Tropical storm Hilary gave us a few days of anticipatory clouds and one day of solid rain, but, locally anyway, we escaped catastrophic damage. It seemed that everyone just wisely battened down the hatches and patiently rode out the storm. It felt like a throwback to spring 2020 when we all stayed inside.
Just as with the atmospheric rivers that devastated NoCal over the winter, San Diegans were again fortunate to be on the edge of the phenomena. Gentle, steady rain replenished the water throughout the soil profile, making optimal conditions for plant growth. This pattern made for a phenomenal winter, particularly for newly- planted landscapes, that went nuts!
I often reassure my clients that the first year is about survival, the second is about establishment, where the action is all underground, and it's only by the third year that things take off and you start to see the realization of the garden design. But this past season was all three in one year!
A frenzy of wildflowers, May 2023. Native landscape planted May 2022.

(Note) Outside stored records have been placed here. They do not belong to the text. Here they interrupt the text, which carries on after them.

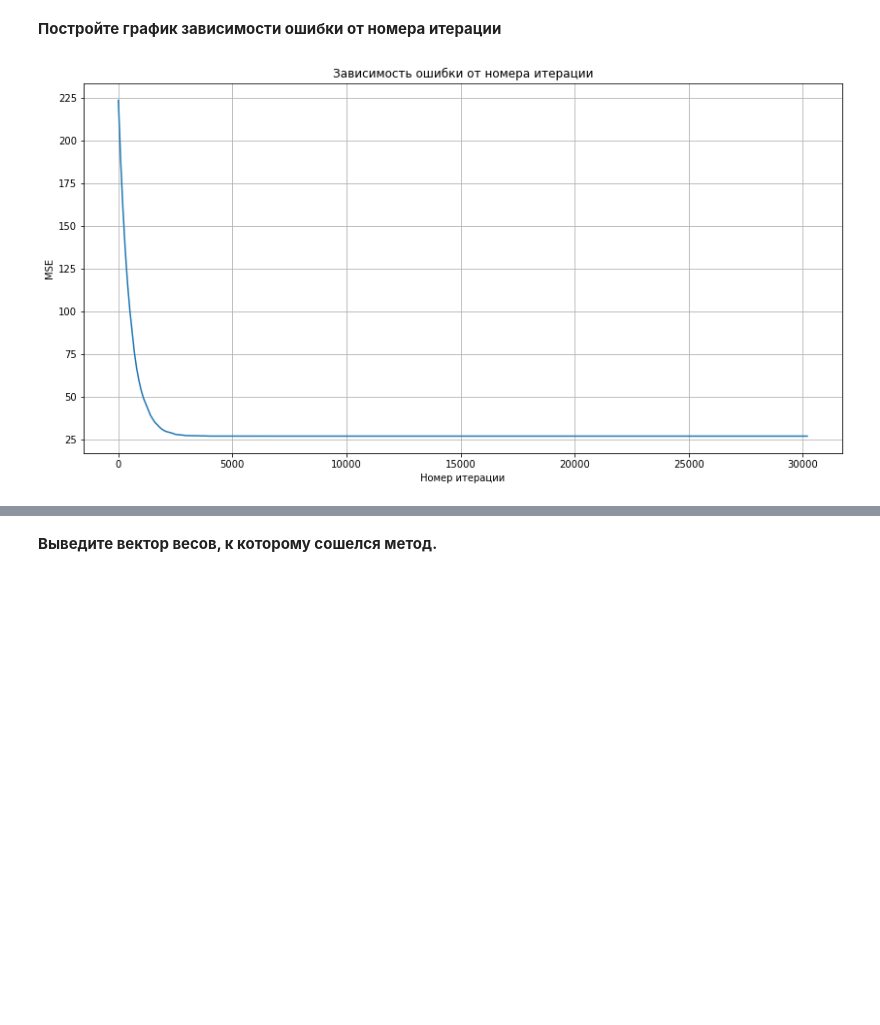
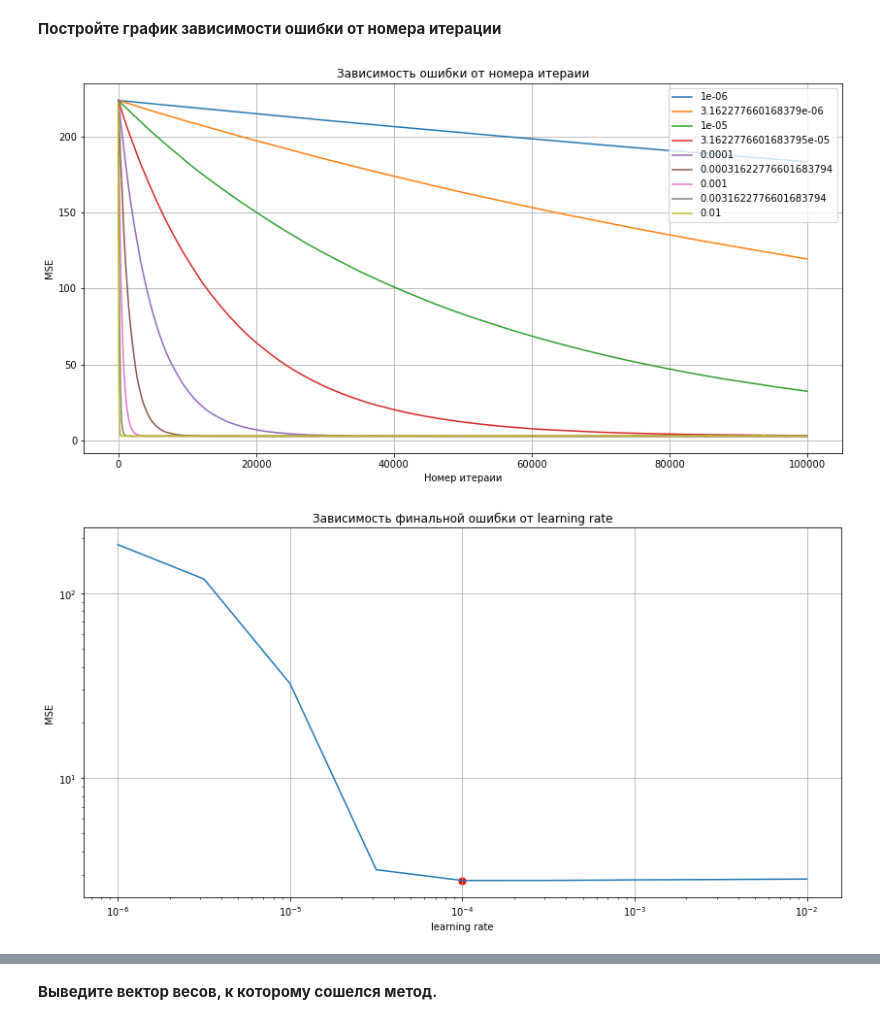
Before and after one commit to IvanovDmitryV/skillfactory_rds, a Jupyter notebook: Unit_5_restart/Практика_Оптимизация.ipynb, the cells around one changed output, grey strips where cells are left out. Saved outputs shown, nothing was run; the diff lists cells and outputs as text; code cells hidden in the pictures; blank space fills up the shorter version.

```diff
--- a/Unit_5_restart/Практика_Оптимизация.ipynb
+++ b/Unit_5_restart/Практика_Оптимизация.ipynb
@@ -88,12 +90,16 @@ X_sgd = (X_sgd - X_sgd.mean(axis=0))/X_sgd.std(axis=0)
 # %% [markdown]
 **Добавим единичный столбец**
 # %%
-X_sgd = np.hstack([np.ones(X_sgd.shape[0]).reshape(-1, 1), X_sgd])
+X = np.hstack([np.ones(X.shape[0]).reshape(-1, 1), X])
 # %% [markdown]
 **Создайте функцию mse_error для вычисления среднеквадратичной ошибки, принимающую два аргумента: реальные значения и предсказывающие, и возвращающую значение mse** (0.5 балла)
-# %%
-def mse_error(y_true,y_pred):
-    return ((y_true - y_pred)**2).sum()/len(y_true)
+# %%
+# определим mse_error
+def mse_error(y_true,y_pred):
+    return ((y_true - y_pred)**2).mean()
+# так же определим mae_error, которая нам понадобится в задании позже
+def mae_error(y_true,y_pred):
+    return abs(y_true - y_pred).mean()
 # %% [markdown]
 **Сделайте наивный прогноз: предскажите продажи средним значением. После этого рассчитайте среднеквадратичную ошибку для этого прогноза** (0.5 балла)
 # %%
@@ -126,9 +132,9 @@ $$\Large w_j \leftarrow w_j - \frac{2\eta}{\ell} \sum_{i=1}^\ell{{x_{ij}((w_0 +
 * вернуть разницу между вектором весов и направлением изменения, умноженным на шаг градиентного спуска
 # %%
 def stoch_grad_step(X,y,w,train_ind,eta):
-    resid = (lin_pred(X,w)-y)[np.newaxis,:]
     observation = X[[train_ind],:]
-    w_next = w - eta/len(y)*(observation.T@resid).sum(axis = 1)
+    resid = (lin_pred(observation,w)-y[train_ind])
+    w_next = w - eta*(observation.T@resid)
     return w_next
 # %% [markdown]
 **Создайте функцию *stochastic_gradient_descent*, для реализации стохастического градиентного спуска (2.5 балла)**
@@ -203,23 +176,45 @@ Text(0.5, 0, 'learning_rate')
 # %% [markdown]
 **Постройте график зависимости ошибки от номера итерации**
-# %%
-import matplotlib.pyplot as plt
-
-max_iter = 10**5
-w_start = np.zeros(X_sgd.shape[1])
-
-learning_rate = 10**-3
-
-sgd_res = stochastic_gradient_descent(X_sgd,y,w_start,learning_rate,max_iter)
-
-errors = sgd_res[1]
-step = 100
-
-plt.figure(figsize=(14,7))
-plt.grid(True)
-plt.plot (list(range(0,len(errors),step)),errors[::step])
-plt.title('Зависимость ошибки от номера итерации')
-plt.ylabel('MSE')
-plt.xlabel("Номер итерации");
-# %% [output]
-[figure, removed]
+# %%
+import matplotlib.pyplot as plt
+
+# реализуем SGD для ряда величин learning rate
+max_iter = 10**5
+learning_rates = np.logspace(-6,-2,num =9)
+result, errors = [], []
+
+for learn_rt in learning_rates:
+    w = np.zeros(X.shape[1])
+    result.append(stochastic_gradient_descent(X,y,w,learn_rt,max_iter)[0])
+    errors.append(stochastic_gradient_descent(X,y,w,learn_rt,max_iter)[1])
+
+# посторим графикизависимости ошибок у несколкьих реализаий SGD от номера итерации
+step = 10
+
+plt.figure(figsize=(14,7))
+plt.grid(True)
+plt.title('Зависимость ошибки от номера итераии')
+plt.ylabel('MSE')
+plt.xlabel("Номер итераии")
+
+for errs in errors:
+    plt.plot (list(range(0,len(errs),step)),errs[::step])
+
+plt.legend(learning_rates.astype(str),loc='upper right')
+plt.show()
+# построим график зависимости итоговой ошибки от learning rate и обозначим точку минмума ошибки
+fin_errs = pd.Series([x[-1] for x in errors],learning_rates)
+
+plt.figure(figsize=(14,7))
+plt.grid(True)
+plt.title('Зависимость финальной ошибки от learning rate')
+plt.ylabel('MSE')
+plt.xlabel("learning rate")
+plt.yscale('log')
+plt.xscale('log')
+plt.plot (fin_errs)
+plt.scatter(fin_errs.idxmin(),fin_errs.min(),s=50,c='red')
+plt.show()
+# %% [output]
+[figure, added]
+[figure, added]
```
Also changed, not shown: parts of 20 cells of this notebook.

If you have an established landscape, my post-Hilary rx is to turn off the water until Indigenous Peoples Day (formerly known as Columbus Day, Oct. 10). As the soil dries, roots will follow the available water and grow deeper into the soil, building resiliency. If you planted your garden this Spring, you should be able to hold off watering until mid-September, but check your soil water levels after Labor Day.
If you are in the design phase and/or preparing your landscape for a Fall install, you can anticipate a great new bunch of weeds to kill before we plant. Conditions should be perfect in three weeks for the most environmentally benign weed control method that I've talked with you about. Killing the weeds before they set seed reduces the soil seed bank and will make your landscape maintenance a bit easier in the coming years.
It looks like we're looking at another El Nino this winter. If our luck holds, that portends another year of excellent conditions for establishing a new native landscape. This is a great time to plan (design) your garden for a November planting date, in hopes of more favorable weather to establish a native landscape that will be resilient to the inevitable weather extremes that we will face from our rapidly-heating global climate.